The plotting itself becomes less of a maze. Visually trippy moments like a journey into Wednesday’s memories, set in a Viking locale, are simply used to advance the plot. Wednesday, now one-eyed Odin, laments to other gods present from Africa and Asia that Americans are abandoning them, casting them aside for the new, glitzier gods based on modern-day passions. We then move into a diner where deities can even be waitresses. If Fuller would have turned this into a long, meandering detour (like the chess game in season one), here it leads to an action scene where a sniper sent by Mr. World takes out someone from Wednesday’s team while Shadow Moon gets zapped up by some bright light. Now the gods are becoming more like something out of Marvel, with a new team member, Mama-ji (Sakina Jaffrey) telling Wednesday she’s ready now to cut off heads and set the world aflame, if she can swap shifts at the diner. Czernobog (Peter Stormare) has a great moment where he vows his hammer will split mountains, and he tells Wednesday America basically stinks.

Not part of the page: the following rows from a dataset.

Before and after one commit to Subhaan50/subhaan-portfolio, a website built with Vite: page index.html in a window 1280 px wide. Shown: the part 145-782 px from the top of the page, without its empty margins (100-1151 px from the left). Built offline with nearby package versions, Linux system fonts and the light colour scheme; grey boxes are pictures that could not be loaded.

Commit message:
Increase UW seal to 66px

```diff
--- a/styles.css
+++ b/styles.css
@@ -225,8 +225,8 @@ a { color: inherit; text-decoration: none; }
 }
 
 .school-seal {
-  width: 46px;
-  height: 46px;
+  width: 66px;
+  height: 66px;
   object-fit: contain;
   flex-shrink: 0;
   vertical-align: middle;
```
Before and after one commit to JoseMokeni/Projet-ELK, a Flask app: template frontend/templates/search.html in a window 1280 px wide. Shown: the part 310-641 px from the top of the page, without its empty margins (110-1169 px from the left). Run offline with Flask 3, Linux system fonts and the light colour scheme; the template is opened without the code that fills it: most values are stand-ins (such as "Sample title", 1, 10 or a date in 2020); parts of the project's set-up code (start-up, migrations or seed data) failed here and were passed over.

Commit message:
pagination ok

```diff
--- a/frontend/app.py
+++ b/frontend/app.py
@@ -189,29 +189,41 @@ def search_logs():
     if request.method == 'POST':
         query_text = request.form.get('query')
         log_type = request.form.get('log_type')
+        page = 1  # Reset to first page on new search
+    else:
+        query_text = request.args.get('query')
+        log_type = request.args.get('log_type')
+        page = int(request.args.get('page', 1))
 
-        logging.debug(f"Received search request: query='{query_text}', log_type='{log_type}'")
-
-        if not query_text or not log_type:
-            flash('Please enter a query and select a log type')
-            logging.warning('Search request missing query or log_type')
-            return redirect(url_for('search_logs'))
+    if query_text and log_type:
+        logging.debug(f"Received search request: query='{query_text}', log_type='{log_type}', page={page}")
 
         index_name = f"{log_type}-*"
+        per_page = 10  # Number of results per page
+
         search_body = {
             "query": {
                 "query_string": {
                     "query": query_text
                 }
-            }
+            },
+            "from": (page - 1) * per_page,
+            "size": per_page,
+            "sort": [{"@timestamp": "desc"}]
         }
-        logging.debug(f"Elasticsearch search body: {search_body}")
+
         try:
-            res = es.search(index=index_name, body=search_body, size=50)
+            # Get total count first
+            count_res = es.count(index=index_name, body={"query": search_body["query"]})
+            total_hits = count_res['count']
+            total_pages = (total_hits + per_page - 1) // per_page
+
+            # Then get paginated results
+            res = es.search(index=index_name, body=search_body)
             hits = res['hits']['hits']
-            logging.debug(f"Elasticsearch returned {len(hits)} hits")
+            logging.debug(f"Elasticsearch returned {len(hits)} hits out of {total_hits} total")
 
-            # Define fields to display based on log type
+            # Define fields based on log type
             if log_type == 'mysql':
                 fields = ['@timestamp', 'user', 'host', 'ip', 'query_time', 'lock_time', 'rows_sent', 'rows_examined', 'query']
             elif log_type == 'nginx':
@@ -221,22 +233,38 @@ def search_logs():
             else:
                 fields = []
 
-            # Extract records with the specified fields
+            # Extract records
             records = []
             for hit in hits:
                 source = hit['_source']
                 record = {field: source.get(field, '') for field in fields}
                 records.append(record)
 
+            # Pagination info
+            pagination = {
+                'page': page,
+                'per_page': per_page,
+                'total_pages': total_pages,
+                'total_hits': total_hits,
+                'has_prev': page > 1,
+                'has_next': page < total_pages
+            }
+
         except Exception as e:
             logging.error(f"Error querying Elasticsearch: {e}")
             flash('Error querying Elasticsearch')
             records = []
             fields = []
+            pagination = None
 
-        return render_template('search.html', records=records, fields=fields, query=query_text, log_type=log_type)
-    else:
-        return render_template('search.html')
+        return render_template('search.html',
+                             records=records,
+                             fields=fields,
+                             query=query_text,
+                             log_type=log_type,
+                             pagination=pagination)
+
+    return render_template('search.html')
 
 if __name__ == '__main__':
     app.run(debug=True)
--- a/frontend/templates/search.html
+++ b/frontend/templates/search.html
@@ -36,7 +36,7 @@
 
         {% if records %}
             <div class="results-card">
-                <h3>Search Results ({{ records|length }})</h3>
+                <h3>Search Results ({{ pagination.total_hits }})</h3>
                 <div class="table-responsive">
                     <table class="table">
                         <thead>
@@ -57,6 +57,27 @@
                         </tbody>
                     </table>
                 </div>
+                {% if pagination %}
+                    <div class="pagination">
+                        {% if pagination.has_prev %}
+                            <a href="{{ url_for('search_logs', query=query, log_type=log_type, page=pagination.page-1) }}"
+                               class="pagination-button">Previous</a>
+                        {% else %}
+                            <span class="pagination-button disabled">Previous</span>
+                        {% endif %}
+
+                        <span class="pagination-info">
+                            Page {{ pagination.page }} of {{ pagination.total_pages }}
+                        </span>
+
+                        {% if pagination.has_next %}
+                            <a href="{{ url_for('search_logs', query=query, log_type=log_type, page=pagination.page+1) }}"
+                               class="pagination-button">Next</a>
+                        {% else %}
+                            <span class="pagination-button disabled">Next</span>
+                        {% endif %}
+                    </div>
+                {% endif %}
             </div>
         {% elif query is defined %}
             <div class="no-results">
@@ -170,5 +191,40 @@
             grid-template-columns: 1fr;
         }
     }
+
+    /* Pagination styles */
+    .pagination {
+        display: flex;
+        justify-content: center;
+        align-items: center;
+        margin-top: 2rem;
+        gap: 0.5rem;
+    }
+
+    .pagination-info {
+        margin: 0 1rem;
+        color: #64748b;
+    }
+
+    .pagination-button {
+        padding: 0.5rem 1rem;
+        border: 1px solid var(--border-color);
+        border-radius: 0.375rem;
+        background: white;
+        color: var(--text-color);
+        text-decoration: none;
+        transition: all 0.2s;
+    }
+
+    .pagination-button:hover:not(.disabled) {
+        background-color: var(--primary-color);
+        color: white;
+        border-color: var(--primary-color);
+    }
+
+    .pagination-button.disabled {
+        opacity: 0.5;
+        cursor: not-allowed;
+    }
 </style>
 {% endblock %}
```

Much of the sexual charge of the first season is also abandoned to focus on more conventional character development. Bilquis still makes allusions to silken beds for making love once in a while, Wednesday bugs Shadow Moon about pining for a walking dead wife and it’s obvious Mad Sweeney still has a thing for Laura. But what matters now is Mr. World’s plans and also Shadow Moon’s background. The second episode goes into a long flashback about Shadow Moon’s childhood as a mixed kid who was raised in France, then moves to America where he is bullied by urban bullies. This is interesting material but for now unnecessary, it adds little to the overall panorama of gods at war. Jinn’s relationship with Salim (Omid Abtahi) is also reduced to a sidekick arrangement, with Salim nagging Jinn about helping him in this current battle and Jinn being reluctant. It’s quite a change from the highly erotic moments of last season.

Despite the tone changes, “American Gods” still proves to be a visually stimulating fable. There is also Ian McShane with his eternally enigmatic presence. What felt like an engaging arthouse experiment the first time around now becomes a classic clash of super beings. How it turns out remains to be seen, but for now it still manages to keep the faith alive.

American Gods” season two premieres March 10 and airs Sundays at 8 p.m. ET on Starz.